:: TASK OBJECTIVE ::
Of all the lines in the material, how many carry the string "StyledFaqs"? Respond with the number by itself.
/---
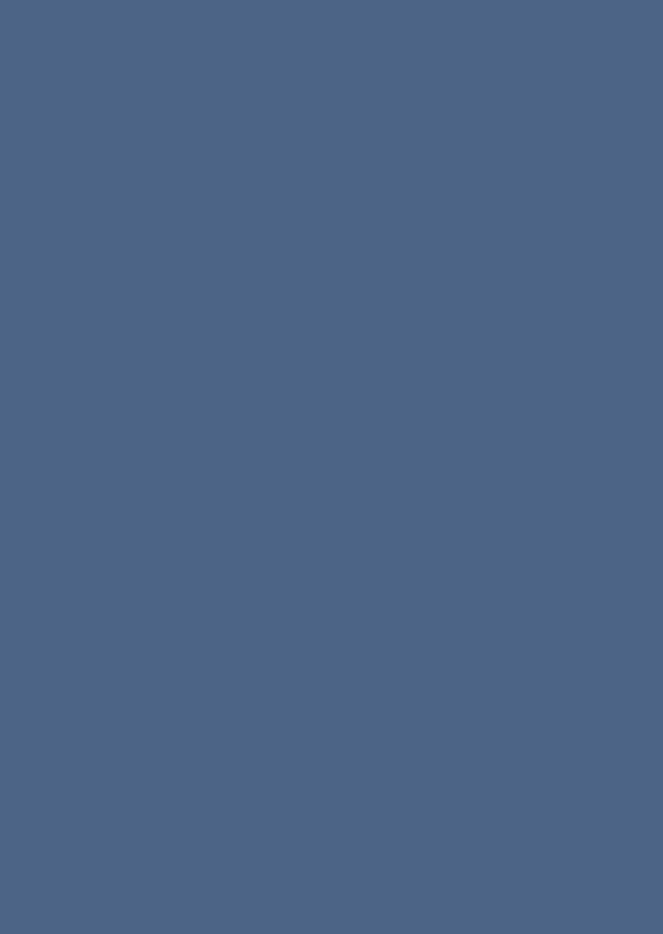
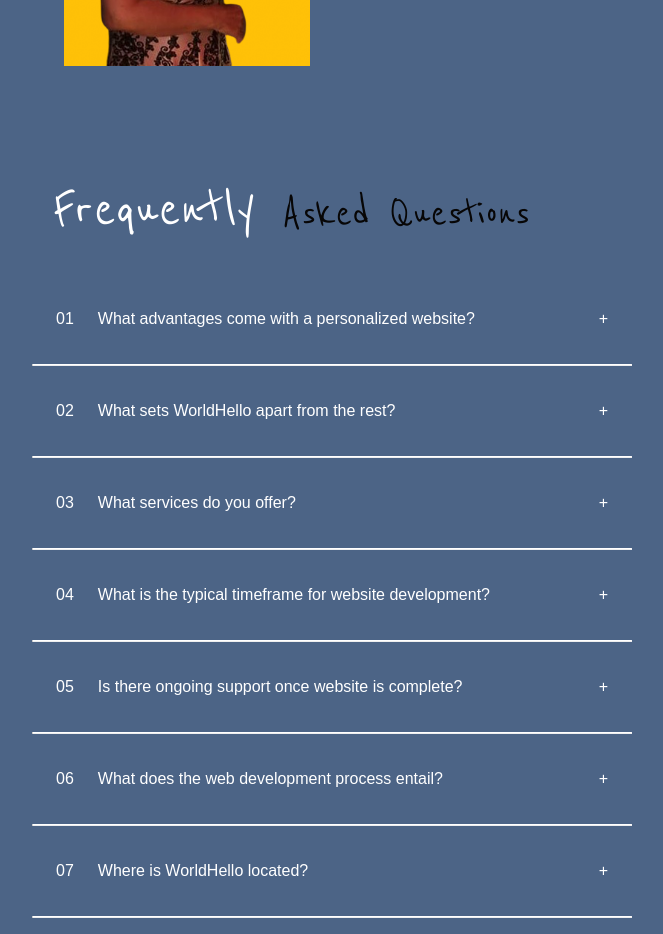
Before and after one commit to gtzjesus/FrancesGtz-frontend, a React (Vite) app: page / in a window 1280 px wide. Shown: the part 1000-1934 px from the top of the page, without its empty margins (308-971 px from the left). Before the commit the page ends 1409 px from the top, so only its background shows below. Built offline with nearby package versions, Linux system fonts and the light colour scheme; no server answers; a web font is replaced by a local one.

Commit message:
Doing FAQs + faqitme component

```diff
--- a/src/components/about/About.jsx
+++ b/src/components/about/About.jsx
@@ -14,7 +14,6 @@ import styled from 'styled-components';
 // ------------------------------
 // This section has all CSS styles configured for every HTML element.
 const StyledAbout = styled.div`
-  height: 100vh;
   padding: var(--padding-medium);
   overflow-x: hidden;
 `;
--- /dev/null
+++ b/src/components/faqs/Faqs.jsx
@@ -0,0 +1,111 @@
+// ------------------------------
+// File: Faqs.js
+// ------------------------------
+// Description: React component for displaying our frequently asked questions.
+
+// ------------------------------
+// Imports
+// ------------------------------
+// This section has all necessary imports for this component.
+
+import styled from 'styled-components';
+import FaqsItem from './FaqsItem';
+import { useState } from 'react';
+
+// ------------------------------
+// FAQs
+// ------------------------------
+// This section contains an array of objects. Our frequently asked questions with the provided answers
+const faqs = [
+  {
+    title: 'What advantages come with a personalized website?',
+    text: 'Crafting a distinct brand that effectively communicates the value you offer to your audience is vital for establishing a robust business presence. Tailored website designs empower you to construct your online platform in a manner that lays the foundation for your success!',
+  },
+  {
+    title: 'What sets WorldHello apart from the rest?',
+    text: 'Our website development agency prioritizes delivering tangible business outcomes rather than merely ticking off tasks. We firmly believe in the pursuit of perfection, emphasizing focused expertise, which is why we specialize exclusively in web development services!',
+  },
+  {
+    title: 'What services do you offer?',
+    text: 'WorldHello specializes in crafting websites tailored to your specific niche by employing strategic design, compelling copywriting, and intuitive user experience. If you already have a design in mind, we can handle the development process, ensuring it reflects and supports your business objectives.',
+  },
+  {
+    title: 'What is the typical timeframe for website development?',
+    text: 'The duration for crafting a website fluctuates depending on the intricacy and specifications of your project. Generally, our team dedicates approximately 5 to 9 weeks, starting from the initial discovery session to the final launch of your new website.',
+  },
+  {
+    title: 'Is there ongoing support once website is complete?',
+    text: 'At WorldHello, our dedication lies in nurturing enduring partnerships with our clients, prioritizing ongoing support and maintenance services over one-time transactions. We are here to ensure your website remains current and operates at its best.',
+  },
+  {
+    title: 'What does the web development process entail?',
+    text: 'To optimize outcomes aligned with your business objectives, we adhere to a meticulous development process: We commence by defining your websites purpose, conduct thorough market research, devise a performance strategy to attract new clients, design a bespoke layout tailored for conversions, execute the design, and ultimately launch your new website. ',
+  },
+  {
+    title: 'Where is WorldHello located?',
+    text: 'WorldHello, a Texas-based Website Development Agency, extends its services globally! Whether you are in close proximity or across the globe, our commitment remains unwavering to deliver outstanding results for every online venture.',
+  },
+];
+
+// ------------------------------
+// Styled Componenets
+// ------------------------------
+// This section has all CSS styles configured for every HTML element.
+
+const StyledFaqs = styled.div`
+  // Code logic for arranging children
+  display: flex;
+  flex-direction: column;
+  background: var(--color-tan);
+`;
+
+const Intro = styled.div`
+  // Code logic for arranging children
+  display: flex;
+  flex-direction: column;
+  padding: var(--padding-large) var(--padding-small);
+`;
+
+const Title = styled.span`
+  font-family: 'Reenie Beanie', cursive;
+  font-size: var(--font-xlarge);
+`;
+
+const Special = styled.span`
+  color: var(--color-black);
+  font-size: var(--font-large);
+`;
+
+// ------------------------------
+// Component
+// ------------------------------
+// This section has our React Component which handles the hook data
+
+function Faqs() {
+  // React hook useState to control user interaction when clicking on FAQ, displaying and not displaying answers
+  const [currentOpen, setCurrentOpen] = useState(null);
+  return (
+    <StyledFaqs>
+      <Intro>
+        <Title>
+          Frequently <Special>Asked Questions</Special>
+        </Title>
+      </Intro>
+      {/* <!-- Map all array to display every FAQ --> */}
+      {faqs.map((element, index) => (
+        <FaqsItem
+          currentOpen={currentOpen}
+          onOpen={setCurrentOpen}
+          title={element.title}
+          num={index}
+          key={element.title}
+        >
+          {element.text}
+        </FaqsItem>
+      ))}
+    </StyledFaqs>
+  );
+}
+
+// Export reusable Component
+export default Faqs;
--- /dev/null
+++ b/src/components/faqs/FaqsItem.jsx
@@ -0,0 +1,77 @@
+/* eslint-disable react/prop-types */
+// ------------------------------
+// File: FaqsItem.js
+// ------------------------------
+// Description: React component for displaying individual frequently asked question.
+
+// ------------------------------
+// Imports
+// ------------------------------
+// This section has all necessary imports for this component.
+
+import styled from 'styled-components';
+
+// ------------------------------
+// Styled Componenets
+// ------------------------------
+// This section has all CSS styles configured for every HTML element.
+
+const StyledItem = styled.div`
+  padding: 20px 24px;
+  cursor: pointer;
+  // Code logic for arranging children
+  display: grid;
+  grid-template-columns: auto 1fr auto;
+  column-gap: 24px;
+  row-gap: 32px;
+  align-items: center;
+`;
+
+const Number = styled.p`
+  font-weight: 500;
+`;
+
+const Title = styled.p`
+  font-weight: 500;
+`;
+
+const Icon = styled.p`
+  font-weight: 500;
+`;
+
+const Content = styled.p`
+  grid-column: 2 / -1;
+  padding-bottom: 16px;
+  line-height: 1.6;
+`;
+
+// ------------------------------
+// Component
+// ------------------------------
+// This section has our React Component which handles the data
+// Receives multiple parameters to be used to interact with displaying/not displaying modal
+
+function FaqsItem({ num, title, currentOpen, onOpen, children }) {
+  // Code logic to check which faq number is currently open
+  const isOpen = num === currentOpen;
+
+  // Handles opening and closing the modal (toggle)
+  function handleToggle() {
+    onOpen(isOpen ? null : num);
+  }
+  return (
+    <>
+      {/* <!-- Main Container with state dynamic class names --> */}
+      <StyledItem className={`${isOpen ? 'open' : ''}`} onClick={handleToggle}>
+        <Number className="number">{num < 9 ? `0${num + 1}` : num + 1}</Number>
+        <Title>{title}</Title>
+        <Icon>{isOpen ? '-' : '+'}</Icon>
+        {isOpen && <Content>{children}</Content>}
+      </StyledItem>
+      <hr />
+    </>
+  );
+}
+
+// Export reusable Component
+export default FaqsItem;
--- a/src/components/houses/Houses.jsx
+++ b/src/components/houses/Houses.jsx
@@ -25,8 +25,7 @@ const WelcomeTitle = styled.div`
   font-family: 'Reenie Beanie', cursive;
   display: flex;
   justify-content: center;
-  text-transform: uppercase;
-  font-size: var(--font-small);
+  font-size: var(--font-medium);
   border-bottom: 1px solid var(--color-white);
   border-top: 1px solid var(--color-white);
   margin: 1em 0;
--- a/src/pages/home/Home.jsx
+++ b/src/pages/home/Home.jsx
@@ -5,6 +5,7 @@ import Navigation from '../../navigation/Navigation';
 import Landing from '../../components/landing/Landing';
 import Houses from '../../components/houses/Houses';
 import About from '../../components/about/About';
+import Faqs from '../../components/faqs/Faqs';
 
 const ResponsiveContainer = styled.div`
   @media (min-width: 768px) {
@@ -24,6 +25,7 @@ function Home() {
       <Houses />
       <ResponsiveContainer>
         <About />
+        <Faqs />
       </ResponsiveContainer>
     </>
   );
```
\---
/---
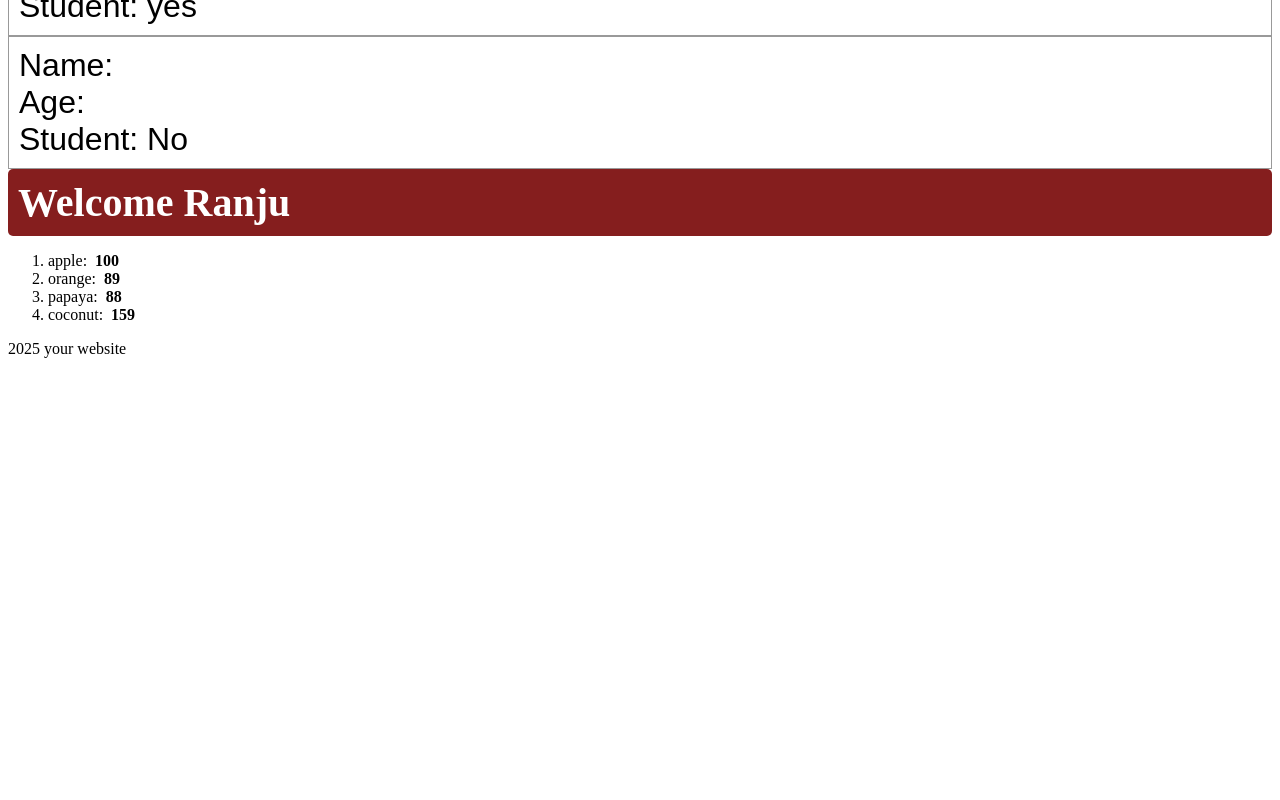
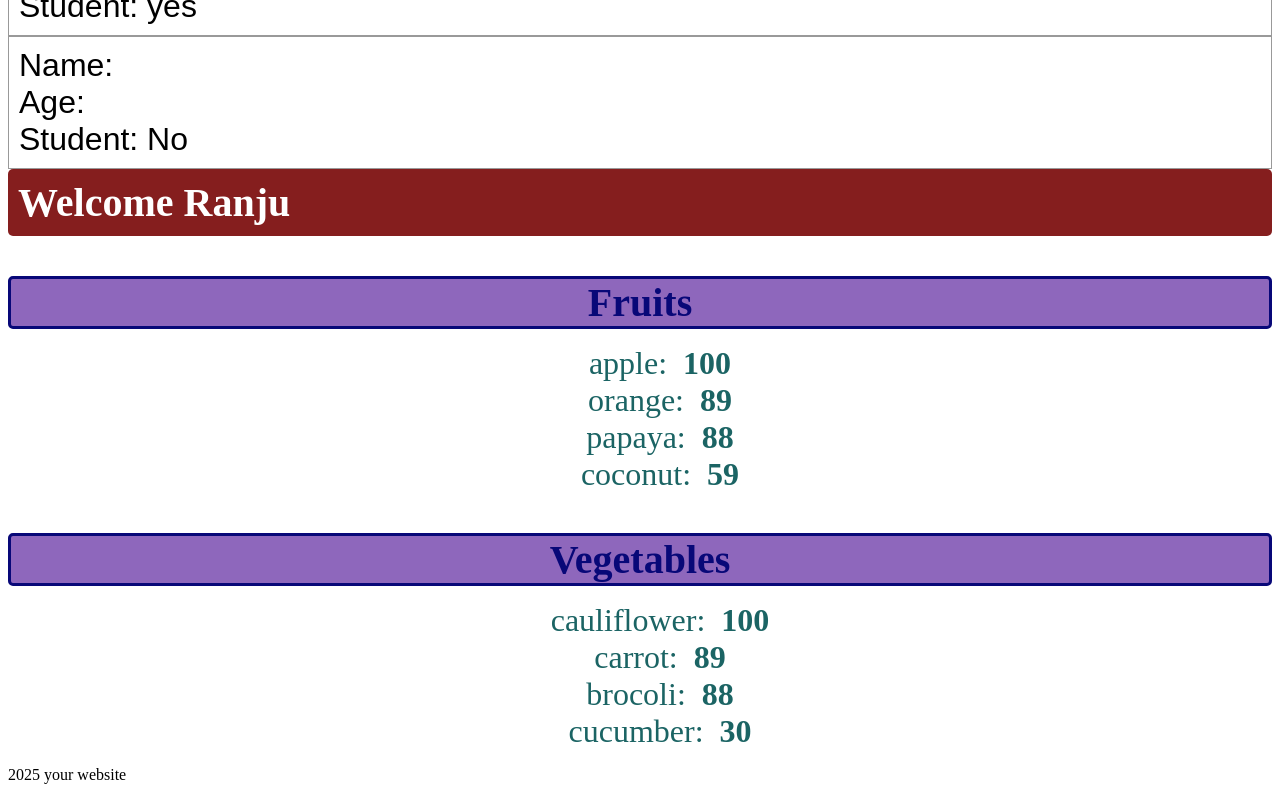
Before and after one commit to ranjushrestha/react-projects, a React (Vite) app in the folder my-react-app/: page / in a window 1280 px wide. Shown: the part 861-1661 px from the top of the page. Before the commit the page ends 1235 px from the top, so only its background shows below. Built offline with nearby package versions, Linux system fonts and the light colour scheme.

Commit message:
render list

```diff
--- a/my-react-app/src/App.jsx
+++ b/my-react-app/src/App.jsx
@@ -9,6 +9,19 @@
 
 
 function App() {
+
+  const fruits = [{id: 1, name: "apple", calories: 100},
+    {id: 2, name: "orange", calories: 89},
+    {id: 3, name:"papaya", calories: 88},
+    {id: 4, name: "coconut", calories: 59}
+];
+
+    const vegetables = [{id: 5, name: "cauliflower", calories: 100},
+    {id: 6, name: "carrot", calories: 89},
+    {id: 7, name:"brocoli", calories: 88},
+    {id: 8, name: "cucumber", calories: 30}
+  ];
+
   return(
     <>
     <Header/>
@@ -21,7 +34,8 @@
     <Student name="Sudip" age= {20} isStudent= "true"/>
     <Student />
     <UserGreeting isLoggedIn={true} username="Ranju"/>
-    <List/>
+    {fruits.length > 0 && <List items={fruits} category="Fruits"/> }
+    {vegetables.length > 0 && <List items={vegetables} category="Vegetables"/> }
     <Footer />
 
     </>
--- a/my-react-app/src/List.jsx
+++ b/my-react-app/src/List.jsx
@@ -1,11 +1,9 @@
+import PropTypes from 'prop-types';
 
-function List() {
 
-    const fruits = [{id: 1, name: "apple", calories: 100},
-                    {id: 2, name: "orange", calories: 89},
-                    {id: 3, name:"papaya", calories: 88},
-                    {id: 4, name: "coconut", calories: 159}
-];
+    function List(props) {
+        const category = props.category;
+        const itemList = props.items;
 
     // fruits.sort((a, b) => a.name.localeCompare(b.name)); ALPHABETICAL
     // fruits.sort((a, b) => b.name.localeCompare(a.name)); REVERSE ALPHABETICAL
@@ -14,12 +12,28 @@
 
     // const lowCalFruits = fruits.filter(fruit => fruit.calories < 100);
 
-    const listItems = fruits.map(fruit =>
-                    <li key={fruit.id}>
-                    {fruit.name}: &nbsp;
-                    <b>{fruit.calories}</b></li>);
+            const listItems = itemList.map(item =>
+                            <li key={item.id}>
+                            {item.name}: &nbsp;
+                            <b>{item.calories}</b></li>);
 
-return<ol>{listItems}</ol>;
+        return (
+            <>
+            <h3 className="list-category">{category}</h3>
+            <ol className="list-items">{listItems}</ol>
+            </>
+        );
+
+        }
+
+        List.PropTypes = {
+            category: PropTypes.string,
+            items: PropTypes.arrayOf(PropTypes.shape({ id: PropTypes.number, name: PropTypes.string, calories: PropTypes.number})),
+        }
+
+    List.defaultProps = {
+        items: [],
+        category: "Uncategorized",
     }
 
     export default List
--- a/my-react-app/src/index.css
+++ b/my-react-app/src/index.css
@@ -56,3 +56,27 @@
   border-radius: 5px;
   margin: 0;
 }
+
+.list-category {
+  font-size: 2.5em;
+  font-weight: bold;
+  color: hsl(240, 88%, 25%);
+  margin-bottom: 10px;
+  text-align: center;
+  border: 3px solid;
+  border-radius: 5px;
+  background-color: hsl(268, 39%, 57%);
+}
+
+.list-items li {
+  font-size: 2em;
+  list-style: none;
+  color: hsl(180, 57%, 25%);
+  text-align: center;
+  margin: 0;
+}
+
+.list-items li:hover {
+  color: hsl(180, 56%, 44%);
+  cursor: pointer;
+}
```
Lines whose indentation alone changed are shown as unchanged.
\---
:: SOLUTION TO THE PROBLEM ::
3